Thanks for your helpful essay. From this side of the Atlantic, I’ve been trying to figure out what all the fuss is about without making a career of the project. I’m not sure that I have enough understanding to have an informed opinion, but at least I now have a basic understanding of what is at stake.

Posted by Lionel Deimel at Sunday, 24 January 2010 at 7:39pm GMT

I fail to understand why I should be discriminated against as a minister.
Salisbury Theological college recommended me for Ordination, the DDO of Southwark accepted me for Ordination, Fr Nick Richards accepted me to serve my Title with him, and Bishop Mervyn Stockwood ordained me. All knew myself and my then partner (and my current civil partner) and went ahead.
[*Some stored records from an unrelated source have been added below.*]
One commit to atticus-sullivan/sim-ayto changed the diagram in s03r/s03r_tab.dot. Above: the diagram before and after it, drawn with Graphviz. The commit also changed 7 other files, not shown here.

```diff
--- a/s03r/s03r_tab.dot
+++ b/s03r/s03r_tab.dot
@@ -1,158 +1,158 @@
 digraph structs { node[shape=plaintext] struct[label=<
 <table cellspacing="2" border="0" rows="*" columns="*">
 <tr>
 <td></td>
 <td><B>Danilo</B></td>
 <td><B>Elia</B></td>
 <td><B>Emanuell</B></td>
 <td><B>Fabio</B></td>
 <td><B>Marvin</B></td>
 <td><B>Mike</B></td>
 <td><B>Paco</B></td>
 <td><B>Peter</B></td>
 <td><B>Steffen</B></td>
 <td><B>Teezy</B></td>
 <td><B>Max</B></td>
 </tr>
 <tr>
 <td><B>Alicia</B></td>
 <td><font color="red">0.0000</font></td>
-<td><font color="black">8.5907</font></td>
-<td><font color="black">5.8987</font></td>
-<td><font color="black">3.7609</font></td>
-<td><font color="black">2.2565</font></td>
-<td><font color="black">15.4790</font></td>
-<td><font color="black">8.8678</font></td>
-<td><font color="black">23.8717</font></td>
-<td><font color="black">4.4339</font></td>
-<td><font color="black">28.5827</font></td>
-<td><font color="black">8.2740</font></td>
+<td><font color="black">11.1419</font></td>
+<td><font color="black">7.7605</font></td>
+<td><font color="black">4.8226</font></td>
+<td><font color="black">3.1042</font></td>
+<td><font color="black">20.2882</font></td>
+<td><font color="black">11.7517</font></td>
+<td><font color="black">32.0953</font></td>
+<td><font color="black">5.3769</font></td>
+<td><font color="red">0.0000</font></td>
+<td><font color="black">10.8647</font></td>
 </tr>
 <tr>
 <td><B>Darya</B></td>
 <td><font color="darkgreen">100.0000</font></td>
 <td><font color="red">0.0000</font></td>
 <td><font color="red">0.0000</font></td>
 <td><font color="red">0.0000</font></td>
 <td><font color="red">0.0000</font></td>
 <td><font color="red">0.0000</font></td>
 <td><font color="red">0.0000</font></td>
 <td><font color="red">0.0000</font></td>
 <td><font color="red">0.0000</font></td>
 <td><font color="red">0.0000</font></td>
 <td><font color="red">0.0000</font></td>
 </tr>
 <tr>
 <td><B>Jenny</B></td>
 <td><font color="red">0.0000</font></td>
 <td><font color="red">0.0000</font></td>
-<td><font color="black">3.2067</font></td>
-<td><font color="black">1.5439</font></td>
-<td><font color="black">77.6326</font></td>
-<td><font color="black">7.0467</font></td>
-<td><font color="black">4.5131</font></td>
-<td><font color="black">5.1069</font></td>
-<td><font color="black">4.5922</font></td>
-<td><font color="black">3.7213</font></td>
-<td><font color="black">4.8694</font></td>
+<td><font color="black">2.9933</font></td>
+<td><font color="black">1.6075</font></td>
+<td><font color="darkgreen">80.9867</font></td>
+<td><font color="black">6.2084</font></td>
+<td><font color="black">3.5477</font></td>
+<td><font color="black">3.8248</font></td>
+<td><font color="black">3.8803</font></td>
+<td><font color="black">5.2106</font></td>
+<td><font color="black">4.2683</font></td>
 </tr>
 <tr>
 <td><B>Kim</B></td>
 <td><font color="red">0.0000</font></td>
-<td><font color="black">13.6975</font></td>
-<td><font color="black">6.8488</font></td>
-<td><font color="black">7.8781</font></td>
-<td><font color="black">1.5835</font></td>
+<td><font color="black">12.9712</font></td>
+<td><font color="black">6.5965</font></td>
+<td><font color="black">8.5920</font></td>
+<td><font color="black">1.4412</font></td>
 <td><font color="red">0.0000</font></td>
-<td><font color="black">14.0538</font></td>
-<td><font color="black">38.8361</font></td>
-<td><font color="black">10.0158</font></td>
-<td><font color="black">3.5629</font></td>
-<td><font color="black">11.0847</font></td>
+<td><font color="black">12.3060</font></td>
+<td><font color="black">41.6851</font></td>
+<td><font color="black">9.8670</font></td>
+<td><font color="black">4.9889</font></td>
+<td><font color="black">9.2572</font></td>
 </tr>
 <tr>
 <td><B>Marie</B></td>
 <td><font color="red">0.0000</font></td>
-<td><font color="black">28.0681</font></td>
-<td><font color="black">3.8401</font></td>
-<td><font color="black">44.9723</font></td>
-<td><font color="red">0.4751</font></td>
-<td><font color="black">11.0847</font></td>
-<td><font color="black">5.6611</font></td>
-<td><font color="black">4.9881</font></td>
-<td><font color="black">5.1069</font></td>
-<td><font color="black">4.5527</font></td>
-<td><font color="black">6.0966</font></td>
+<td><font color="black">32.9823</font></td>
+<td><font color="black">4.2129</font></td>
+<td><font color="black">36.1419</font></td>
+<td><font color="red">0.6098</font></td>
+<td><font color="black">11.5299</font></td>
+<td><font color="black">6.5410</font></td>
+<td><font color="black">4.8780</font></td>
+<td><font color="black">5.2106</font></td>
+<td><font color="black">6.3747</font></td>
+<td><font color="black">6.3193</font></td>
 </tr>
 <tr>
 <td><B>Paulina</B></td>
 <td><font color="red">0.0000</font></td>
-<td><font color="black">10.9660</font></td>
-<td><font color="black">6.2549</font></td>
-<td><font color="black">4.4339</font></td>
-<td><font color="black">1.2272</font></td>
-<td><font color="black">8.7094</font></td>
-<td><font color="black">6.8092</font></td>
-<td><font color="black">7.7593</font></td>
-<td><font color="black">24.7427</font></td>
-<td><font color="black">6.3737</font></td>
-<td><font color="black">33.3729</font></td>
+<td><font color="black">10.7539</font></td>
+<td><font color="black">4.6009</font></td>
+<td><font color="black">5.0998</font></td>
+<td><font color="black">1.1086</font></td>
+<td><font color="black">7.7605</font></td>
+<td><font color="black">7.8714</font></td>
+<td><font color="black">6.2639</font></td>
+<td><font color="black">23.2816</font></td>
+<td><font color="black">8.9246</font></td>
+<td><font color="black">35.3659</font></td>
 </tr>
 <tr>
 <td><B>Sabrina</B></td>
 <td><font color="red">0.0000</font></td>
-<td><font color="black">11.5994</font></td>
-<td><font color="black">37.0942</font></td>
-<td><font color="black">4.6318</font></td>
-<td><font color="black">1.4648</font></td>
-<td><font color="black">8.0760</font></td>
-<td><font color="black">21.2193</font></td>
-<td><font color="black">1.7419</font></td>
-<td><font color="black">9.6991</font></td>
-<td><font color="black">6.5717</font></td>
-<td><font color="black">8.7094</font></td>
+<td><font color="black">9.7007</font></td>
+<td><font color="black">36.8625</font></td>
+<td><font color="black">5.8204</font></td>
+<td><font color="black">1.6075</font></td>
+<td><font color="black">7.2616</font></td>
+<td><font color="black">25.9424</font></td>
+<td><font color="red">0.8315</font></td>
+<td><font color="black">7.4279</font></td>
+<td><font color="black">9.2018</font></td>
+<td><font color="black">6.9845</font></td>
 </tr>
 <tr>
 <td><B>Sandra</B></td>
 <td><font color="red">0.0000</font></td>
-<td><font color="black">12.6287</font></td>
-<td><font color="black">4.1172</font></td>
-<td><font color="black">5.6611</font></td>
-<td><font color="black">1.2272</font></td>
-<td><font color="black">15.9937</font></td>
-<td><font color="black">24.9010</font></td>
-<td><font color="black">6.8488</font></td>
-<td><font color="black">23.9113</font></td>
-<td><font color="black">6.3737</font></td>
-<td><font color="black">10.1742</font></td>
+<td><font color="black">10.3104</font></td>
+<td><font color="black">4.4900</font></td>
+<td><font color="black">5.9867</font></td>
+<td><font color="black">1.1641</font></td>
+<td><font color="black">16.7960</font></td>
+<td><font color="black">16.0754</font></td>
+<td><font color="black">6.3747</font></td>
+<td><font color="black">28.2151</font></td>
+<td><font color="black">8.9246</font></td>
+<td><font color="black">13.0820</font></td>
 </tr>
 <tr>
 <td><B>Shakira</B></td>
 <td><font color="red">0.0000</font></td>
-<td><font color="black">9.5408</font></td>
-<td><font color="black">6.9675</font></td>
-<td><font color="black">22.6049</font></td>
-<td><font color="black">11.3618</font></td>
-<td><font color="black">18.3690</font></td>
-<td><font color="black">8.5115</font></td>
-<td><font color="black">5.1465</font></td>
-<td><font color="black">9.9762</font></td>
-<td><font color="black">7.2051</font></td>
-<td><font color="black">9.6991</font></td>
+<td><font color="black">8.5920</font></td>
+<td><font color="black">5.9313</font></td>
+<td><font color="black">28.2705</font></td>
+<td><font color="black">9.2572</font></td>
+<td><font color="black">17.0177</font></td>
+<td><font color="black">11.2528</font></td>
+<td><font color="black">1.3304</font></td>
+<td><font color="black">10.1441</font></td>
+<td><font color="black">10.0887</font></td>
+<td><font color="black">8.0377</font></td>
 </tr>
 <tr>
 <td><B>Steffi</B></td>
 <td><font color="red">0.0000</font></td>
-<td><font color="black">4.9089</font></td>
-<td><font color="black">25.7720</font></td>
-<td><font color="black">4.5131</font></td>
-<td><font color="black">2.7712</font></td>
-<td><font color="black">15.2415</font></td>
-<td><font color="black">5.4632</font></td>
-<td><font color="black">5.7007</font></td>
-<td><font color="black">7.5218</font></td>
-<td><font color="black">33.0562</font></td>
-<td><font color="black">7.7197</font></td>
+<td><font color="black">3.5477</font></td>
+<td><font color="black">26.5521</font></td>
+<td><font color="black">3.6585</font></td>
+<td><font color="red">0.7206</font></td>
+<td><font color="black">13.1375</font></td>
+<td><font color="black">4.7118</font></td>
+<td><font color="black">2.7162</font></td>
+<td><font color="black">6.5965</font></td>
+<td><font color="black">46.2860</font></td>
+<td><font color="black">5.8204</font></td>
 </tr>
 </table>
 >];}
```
I was also employed by the ecumenical South London Industrial Mission (SLIM); and later went on to another diocese who also knew and accepted myself and my partner -

It seems rather late in the day to be saying, "Oh, dear we're not sure after all-- so worried about our 'ethos', don't ya know ?"

The 'ethos' of so many leading anglo-catholic churches and bodies is so gay, the C of E authorities need have not worries about their ethos !

BTW What do the C of E's current gay bishops have to say on all this ?

And what do the liberal bishops think ? Why so coy ? Why so silent ?

Posted by Rev L Roberts at Sunday, 24 January 2010 at 8:32pm GMT

Grateful to Simon for this.

But I suspect Simon's failure to grasp why the bishops are pursing their present course is more a literary device than an expression of genuine amazement!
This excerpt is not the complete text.